Swarovski Crystal Worlds opened in 1995 to celebrate the company's 100th anniversary. The result was a grand, multi-sensory experience of crystal in all its facets. Multimedia artist André Heller developed an experiential concept, calling on luminaries from the world of art and design to interpret crystal however they saw fit. What emerged was the singular Chambers of Wonder in Swarovski Crystal Worlds.
In its 20 years of existence, this unique destination has attracted more than 12 million visitors. And as Daniel Swarovski would have wanted, Swarovski Crystal Worlds is constantly reinventing itself. In 2015, to mark Swarovski's 120th anniversary, this universe of crystalline art was supplemented with a vast, poetic garden.
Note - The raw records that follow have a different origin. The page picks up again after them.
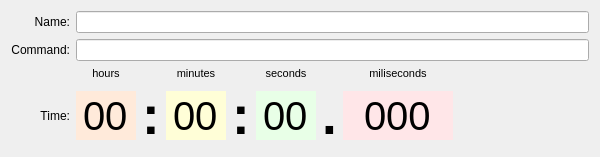
Before: the Qt Designer form src/ui/timers_main_area.ui in Mudlet/Mudlet, drawn with Qt 5.
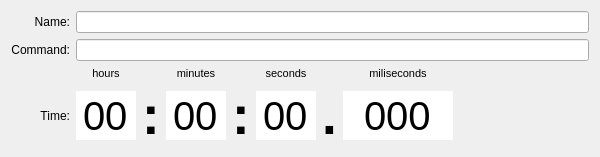
After: the same form once the commit is applied.

Commit message:
Revise: remove colour palettes from timers_main_area.ui
This is so that there is no colours to interfere with dark Desktop or
Mudlet application themes.

Patch:
```diff
--- a/src/ui/timers_main_area.ui
+++ b/src/ui/timers_main_area.ui
@@ -189,43 +189,6 @@
        <height>16777215</height>
       </size>
      </property>
-     <property name="palette">
-      <palette>
-       <active>
-        <colorrole role="Base">
-         <brush brushstyle="SolidPattern">
-          <color alpha="255">
-           <red>255</red>
-           <green>234</green>
-           <blue>218</blue>
-          </color>
-         </brush>
-        </colorrole>
-       </active>
-       <inactive>
-        <colorrole role="Base">
-         <brush brushstyle="SolidPattern">
-          <color alpha="255">
-           <red>255</red>
-           <green>234</green>
-           <blue>218</blue>
-          </color>
-         </brush>
-        </colorrole>
-       </inactive>
-       <disabled>
-        <colorrole role="Base">
-         <brush brushstyle="SolidPattern">
-          <color alpha="255">
-           <red>244</red>
-           <green>244</green>
-           <blue>244</blue>
-          </color>
-         </brush>
-        </colorrole>
-       </disabled>
-      </palette>
-     </property>
      <property name="font">
       <font>
        <pointsize>30</pointsize>
@@ -320,43 +283,6 @@
        <height>16777215</height>
       </size>
      </property>
-     <property name="palette">
-      <palette>
-       <active>
-        <colorrole role="Base">
-         <brush brushstyle="SolidPattern">
-          <color alpha="255">
-           <red>255</red>
-           <green>254</green>
-           <blue>215</blue>
-          </color>
-         </brush>
-        </colorrole>
-       </active>
-       <inactive>
-        <colorrole role="Base">
-         <brush brushstyle="SolidPattern">
-          <color alpha="255">
-           <red>255</red>
-           <green>254</green>
-           <blue>215</blue>
-          </color>
-         </brush>
-        </colorrole>
-       </inactive>
-       <disabled>
-        <colorrole role="Base">
-         <brush brushstyle="SolidPattern">
-          <color alpha="255">
-           <red>244</red>
-           <green>244</green>
-           <blue>244</blue>
-          </color>
-         </brush>
-        </colorrole>
-       </disabled>
-      </palette>
-     </property>
      <property name="font">
       <font>
        <pointsize>30</pointsize>
@@ -441,43 +367,6 @@
        <height>16777215</height>
       </size>
      </property>
-     <property name="palette">
-      <palette>
-       <active>
-        <colorrole role="Base">
-         <brush brushstyle="SolidPattern">
-          <color alpha="255">
-           <red>232</red>
-           <green>255</green>
-           <blue>231</blue>
-          </color>
-         </brush>
-        </colorrole>
-       </active>
-       <inactive>
-        <colorrole role="Base">
-         <brush brushstyle="SolidPattern">
-          <color alpha="255">
-           <red>232</red>
-           <green>255</green>
-           <blue>231</blue>
-          </color>
-         </brush>
-        </colorrole>
-       </inactive>
-       <disabled>
-        <colorrole role="Base">
-         <brush brushstyle="SolidPattern">
-          <color alpha="255">
-           <red>244</red>
-           <green>244</green>
-           <blue>244</blue>
-          </color>
-         </brush>
-        </colorrole>
-       </disabled>
-      </palette>
-     </property>
      <property name="font">
       <font>
        <pointsize>30</pointsize>
@@ -565,43 +454,6 @@
        <height>16777215</height>
       </size>
      </property>
-     <property name="palette">
-      <palette>
-       <active>
-        <colorrole role="Base">
-         <brush brushstyle="SolidPattern">
-          <color alpha="255">
-           <red>255</red>
-           <green>230</green>
-           <blue>232</blue>
-          </color>
-         </brush>
-        </colorrole>
-       </active>
-       <inactive>
-        <colorrole role="Base">
-         <brush brushstyle="SolidPattern">
-          <color alpha="255">
-           <red>255</red>
-           <green>230</green>
-           <blue>232</blue>
-          </color>
-         </brush>
-        </colorrole>
-       </inactive>
-       <disabled>
-        <colorrole role="Base">
-         <brush brushstyle="SolidPattern">
-          <color alpha="255">
-           <red>244</red>
-           <green>244</green>
-           <blue>244</blue>
-          </color>
-         </brush>
-        </colorrole>
-       </disabled>
-      </palette>
-     </property>
      <property name="font">
       <font>
        <pointsize>30</pointsize>
```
The third and largest expansion to date, this update brought Swarovski Crystal Worlds to more than 7.5 hectares, and added several new elements to its appearance.
Within this new garden, landscape artists Andy Cao and Xavier Perrot created the Crystal Cloud, a monumental installation comprising some 800,000 hand-mounted Swarovski crystals that drift above a black Mirror Pool, and invite visitors to pause and reflect. With a surface of around 1,400 square meters, this otherworldly creation is the largest of its kind in the world. In December 2015, the project earned Cao and Perrot a “Best of Year 2015” award from US Interior Design Magazine
Don’t miss the adjacent Swarovski Store
. In its new form, the shopping landscape is among the largest Swarovski flagship stores worldwide. The design itself -- with fascinating light and sound installations by the Norwegian architectural office Snøhetta -- is a visually stunning piece of art in its own right.
Last but not least, the food at Daniels. Café and Restaurant warrants a trip on its own. Also designed by Snøhetta, it is housed in an organically shaped pavilion in the sweeping garden area. Enjoy excellent views of the art in the park while feasting on the delectable creations of the restaurant’s very own patisserie.